I also think of the three businesses that formed from it, including the Ice Cream Parlour and StoryBarn, which are now thriving community hubs, bringing together local people whilst also helping to support the running costs of the building.
In short, Community Asset Transfers can be the key factor that gets new community enterprises off the ground.
With funding from Power to Change, Capacity: The Public Services Lab has been acting as intermediary between local authorities and community organisations, all involved in the transfer of assets.
In under a year, we have supported a range of asset transfers. For example, a community library is due to be transferred in January; another community organisation is scheduled to sign a Memorandum of Understanding to create one of the largest Community Land Trusts in the country; and five other community asset transfers are in the pipeline.
So are we on the verge of a potential community asset transfer revolution in Liverpool? The answer is an emphatic YES!
However, through working with Power to Change we have learned some important lessons about asset transfers:
- Local authorities and community organisations both need to have access to high quality business, property development, and legal support.
- That support needs to be available across the Liverpool City Region, not for one year but over the medium to long-term.
- In return, local authorities and other public sector bodies need to ‘get’ the concept and have a simple process for transferring assets to community organisations.
- Community enterprises must have commercially viable business models: social outcomes on their own are not enough.
And whilst it is easy to focus on the needs of the community businesses, we also need to consider the support available to Local Authorities who, with less financial resource these days, have reduced staff capacity and often need to prioritise assets which generate higher business rates and council tax receipts.
Mark Kitts, the former Assistant Director of Regeneration at Liverpool City Council and the new Chief Executive of Liverpool City Council’s Housing Company says:
“A model involving an intermediary organisation with good quality business development, architectural and building expertise and with funding to provide capacity to both the local authority and community organisations over the medium to long term, would undoubtedly improve the quality and deliverability of community asset transfers.”

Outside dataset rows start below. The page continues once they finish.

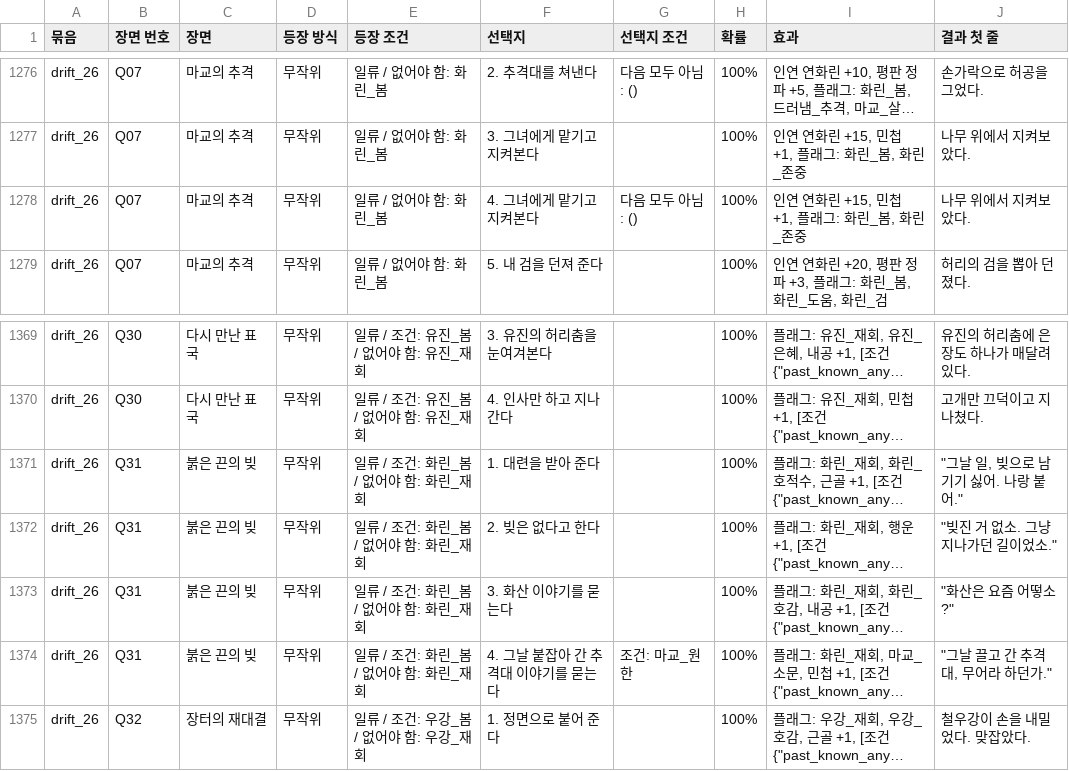
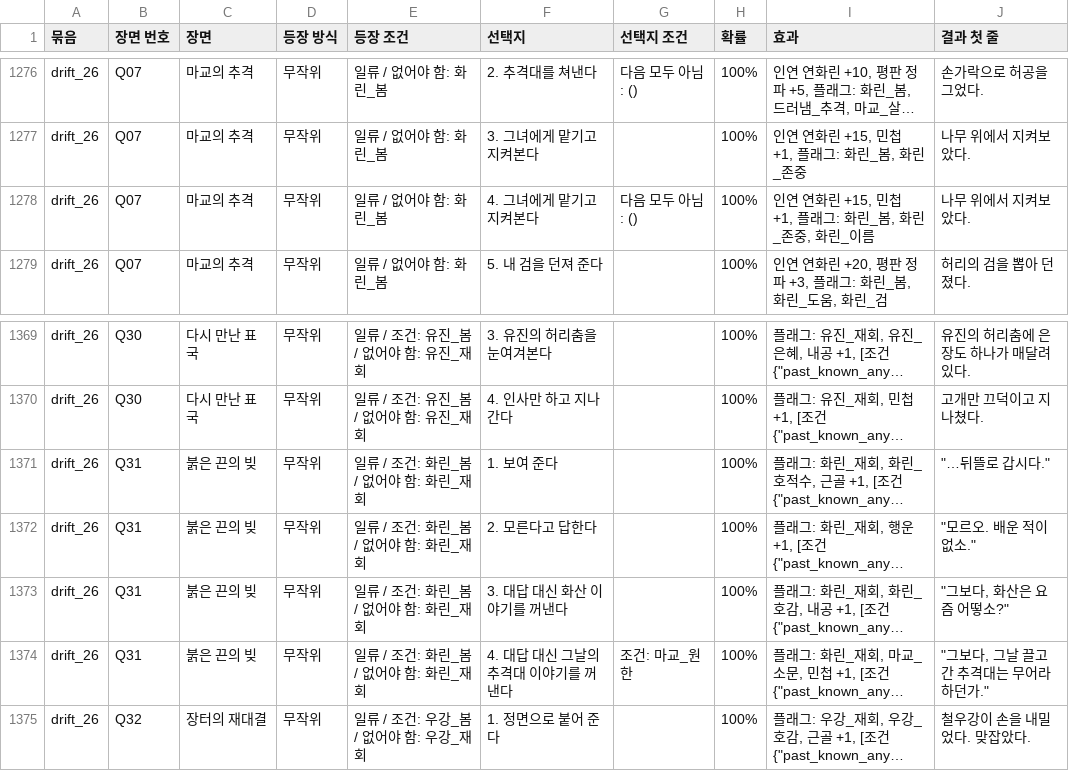
Before and after one commit to wjdcotjd123-art/SUNHEYB, a CSV file: docs/events/events.csv, drawn as a sheet; only a part is shown, gaps mark what is left out; long unchanged cells end in …; the diff names each change by its address in the sheet, - before the commit and + after, or states it on an @@ line.

```diff
--- a/docs/events/events.csv
+++ b/docs/events/events.csv
-I1278 (효과): 인연 연화린 +15, 민첩 +1, 플래그: 화린_봄, 화린_존중
+I1278 (효과): 인연 연화린 +15, 민첩 +1, 플래그: 화린_봄, 화린_존중, 화린_이름
-F1371 (선택지): 1. 대련을 받아 준다
+F1371 (선택지): 1. 보여 준다
-J1371 (결과 첫 줄): "그날 일, 빚으로 남기기 싫어. 나랑 붙어."
+J1371 (결과 첫 줄): "…뒤뜰로 갑시다."
-F1372 (선택지): 2. 빚은 없다고 한다
+F1372 (선택지): 2. 모른다고 답한다
-J1372 (결과 첫 줄): "빚진 거 없소. 그냥 지나가던 길이었소."
+J1372 (결과 첫 줄): "모르오. 배운 적이 없소."
-F1373 (선택지): 3. 화산 이야기를 묻는다
+F1373 (선택지): 3. 대답 대신 화산 이야기를 꺼낸다
-J1373 (결과 첫 줄): "화산은 요즘 어떻소?"
+J1373 (결과 첫 줄): "그보다, 화산은 요즘 어떻소?"
-F1374 (선택지): 4. 그날 붙잡아 간 추격대 이야기를 묻는다
+F1374 (선택지): 4. 대답 대신 그날의 추격대 이야기를 꺼낸다
-J1374 (결과 첫 줄): "그날 끌고 간 추격대, 무어라 하던가."
+J1374 (결과 첫 줄): "그보다, 그날 끌고 간 추격대는 무어라 하던가."
```
Also changed, not shown: 5 other files.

Of course, the availability of such support will not only lead to a surge in Community Asset Transfers, but it will have the potential to spark a community business revolution in the Liverpool City Region. The opportunities are there, we just need to seize them.
Join us in that revolution - start by reading our report below.